__Work request__. Your copy should match the entries below exactly, apart from the images.

*** Opening of Input for this task ***

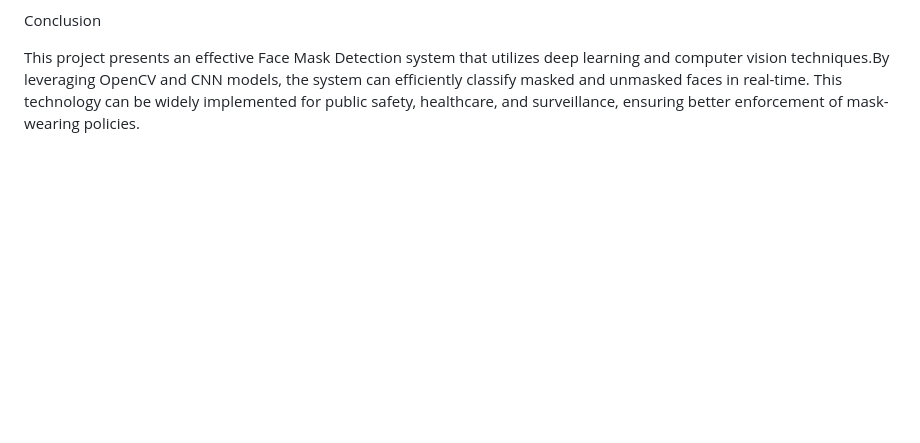
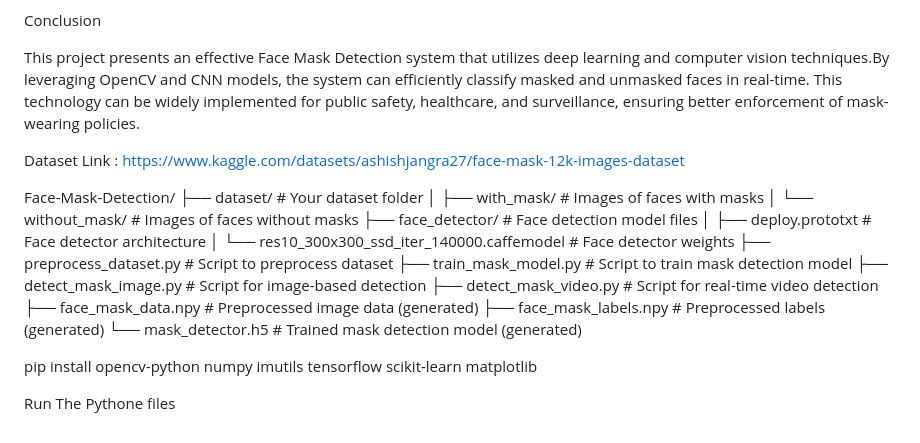
Before and after one commit to Durgaprasadgalla/Face-Mask-Detection-Using-OpenCV, a Markdown page: README.md, the part around the change. Drawn GitHub-style; blank space fills up the shorter version.

```diff
--- a/README.md
+++ b/README.md
@@ -69,3 +69,29 @@ Conclusion
 
 This project presents an effective Face Mask Detection system that utilizes deep learning and computer vision techniques.By leveraging OpenCV and CNN models, the system can efficiently classify masked and unmasked faces in real-time.
 This technology can be widely implemented for public safety, healthcare, and surveillance, ensuring better enforcement of mask-wearing policies.
+
+
+
+Dataset Link : https://www.kaggle.com/datasets/ashishjangra27/face-mask-12k-images-dataset
+
+
+Face-Mask-Detection/
+├── dataset/                       # Your dataset folder
+│   ├── with_mask/                # Images of faces with masks
+│   └── without_mask/             # Images of faces without masks
+├── face_detector/                # Face detection model files
+│   ├── deploy.prototxt           # Face detector architecture
+│   └── res10_300x300_ssd_iter_140000.caffemodel  # Face detector weights
+├── preprocess_dataset.py         # Script to preprocess dataset
+├── train_mask_model.py           # Script to train mask detection model
+├── detect_mask_image.py          # Script for image-based detection
+├── detect_mask_video.py          # Script for real-time video detection
+├── face_mask_data.npy            # Preprocessed image data (generated)
+├── face_mask_labels.npy          # Preprocessed labels (generated)
+└── mask_detector.h5              # Trained mask detection model (generated)
+
+
+
+pip install opencv-python numpy imutils tensorflow scikit-learn matplotlib
+
+Run The Pythone files
```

*** Close of Input for this task ***

__Answer to the problem__.
Before and after one commit to Durgaprasadgalla/Face-Mask-Detection-Using-OpenCV, a Markdown page: README.md, the part around the change. Drawn GitHub-style; blank space fills up the shorter version.

```diff
--- a/README.md
+++ b/README.md
@@ -69,3 +69,29 @@ Conclusion
 
 This project presents an effective Face Mask Detection system that utilizes deep learning and computer vision techniques.By leveraging OpenCV and CNN models, the system can efficiently classify masked and unmasked faces in real-time.
 This technology can be widely implemented for public safety, healthcare, and surveillance, ensuring better enforcement of mask-wearing policies.
+
+
+
+Dataset Link : https://www.kaggle.com/datasets/ashishjangra27/face-mask-12k-images-dataset
+
+
+Face-Mask-Detection/
+├── dataset/                       # Your dataset folder
+│   ├── with_mask/                # Images of faces with masks
+│   └── without_mask/             # Images of faces without masks
+├── face_detector/                # Face detection model files
+│   ├── deploy.prototxt           # Face detector architecture
+│   └── res10_300x300_ssd_iter_140000.caffemodel  # Face detector weights
+├── preprocess_dataset.py         # Script to preprocess dataset
+├── train_mask_model.py           # Script to train mask detection model
+├── detect_mask_image.py          # Script for image-based detection
+├── detect_mask_video.py          # Script for real-time video detection
+├── face_mask_data.npy            # Preprocessed image data (generated)
+├── face_mask_labels.npy          # Preprocessed labels (generated)
+└── mask_detector.h5              # Trained mask detection model (generated)
+
+
+
+pip install opencv-python numpy imutils tensorflow scikit-learn matplotlib
+
+Run The Pythone files
```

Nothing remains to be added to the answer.